# Ada Programming/Types/mod

## Description[edit | edit source]

Unsigned integers in Ada have a value range from 0 to some positive number (not necessarily 1 subtracted from some power of 2). They are defined using the `mod`

keyword because they implement a wrap-around arithmetic.

` ``mod`

Modulus

where 'First is 0 and 'Last is Modulus - 1.

Wrap-around arithmetic means that 'Last + 1 = 0 = 'First, and 'First - 1 = 'Last. Additionally to the normal arithmetic operators, bitwise `and`

, `or`

and `xor`

are defined for the type (see below).

The predefined package Interfaces (RM B.2 ^{[Annotated]}) presents unsigned integers based on powers of 2

`type`

Unsigned_n`is`

`mod`

2**n;

for which also shift and rotate operations are defined. The values of *n* depend on compiler and target architecture.

You can use `range`

to sub-range a modular type:

`type`

Byte`is`

`mod`

256;`subtype`

Half_Byte`is`

Byte`range`

0 .. 127;

But beware: the Modulus of Half_Byte is still 256! Arithmetic with such a type is interesting to say the least.

## Bitwise Operations[edit | edit source]

Be very careful with bitwise operators `and`

, `or`

, `xor`

, `not`

, when the modulus is not a power of two.
An example might exemplify the problem.

`type`

Unsigned`is`

`mod`

2**5; -- modulus 32 X: Unsigned := 2#10110#; -- 22`not`

X = 2#01001# -- bit reversal: 9 ( = 31 - 22 ) as expected

The other operators work similarly.

Now take a modulus that is not a power of two. Naive expectations about the results may lead out of the value range.
As an example take again the `not`

operator (see the RM for the others):

`type`

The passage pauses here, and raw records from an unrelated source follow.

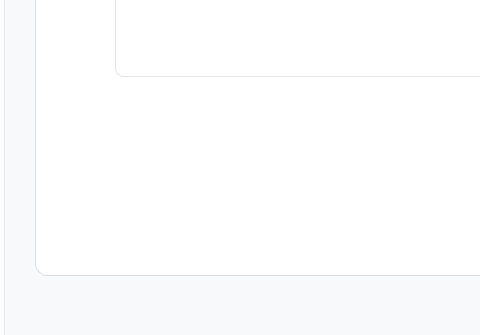
This is Proyecto/src/vista/Ui/interfaz_contable_informes_pagos_pendientes.ui in smonts01/Ingenieria-del-software as Qt 5 draws it before an edit; both pictures show x 215 to 695 and y 365 to 700 of the 1200 by 700 pixel window. The edited form follows.
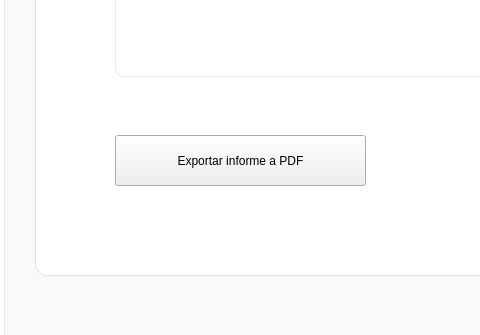
This is the edited form. Icons and pictures are not drawn.

```diff
--- a/Proyecto/src/vista/Ui/interfaz_contable_informes_pagos_pendientes.ui
+++ b/Proyecto/src/vista/Ui/interfaz_contable_informes_pagos_pendientes.ui
@@ -711,6 +711,19 @@
        </rect>
       </property>
      </widget>
+     <widget class="QPushButton" name="btnExportarPDF">
+      <property name="geometry">
+       <rect>
+        <x>80</x>
+        <y>310</y>
+        <width>251</width>
+        <height>51</height>
+       </rect>
+      </property>
+      <property name="text">
+       <string>Exportar informe a PDF</string>
+      </property>
+     </widget>
     </widget>
     <widget class="QLabel" name="label_21">
      <property name="geometry">
```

Unsigned`is`

`mod`

5; X: Unsigned := 2#001#; -- 1, bit reversal: 2#110# = 6 leads out of range

The definition of `not`

is therefore:

` ``not`

X = Unsigned'Last – X -- here: 4 – 1 = 2#011#

## See also[edit | edit source]

### Wikibook[edit | edit source]

### Ada Reference Manual[edit | edit source]

- 4.4: Expressions
^{[Annotated]} - 3.5.4: Integer Types
^{[Annotated]}